------ The data

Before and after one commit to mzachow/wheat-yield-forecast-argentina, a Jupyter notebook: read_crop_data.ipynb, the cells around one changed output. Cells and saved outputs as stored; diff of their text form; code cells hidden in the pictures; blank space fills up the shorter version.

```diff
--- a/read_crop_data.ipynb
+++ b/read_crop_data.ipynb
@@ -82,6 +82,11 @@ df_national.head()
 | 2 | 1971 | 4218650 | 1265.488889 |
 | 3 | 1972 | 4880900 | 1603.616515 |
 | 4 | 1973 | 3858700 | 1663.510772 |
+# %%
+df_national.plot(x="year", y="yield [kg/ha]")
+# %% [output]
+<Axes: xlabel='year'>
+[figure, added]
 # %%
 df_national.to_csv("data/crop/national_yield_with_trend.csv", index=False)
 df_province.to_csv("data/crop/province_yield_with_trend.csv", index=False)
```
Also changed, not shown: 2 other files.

------------

— What you have to do —
Reply with only the number of lines in the material above where the string "changed" appears.

— Result for this exercise —
2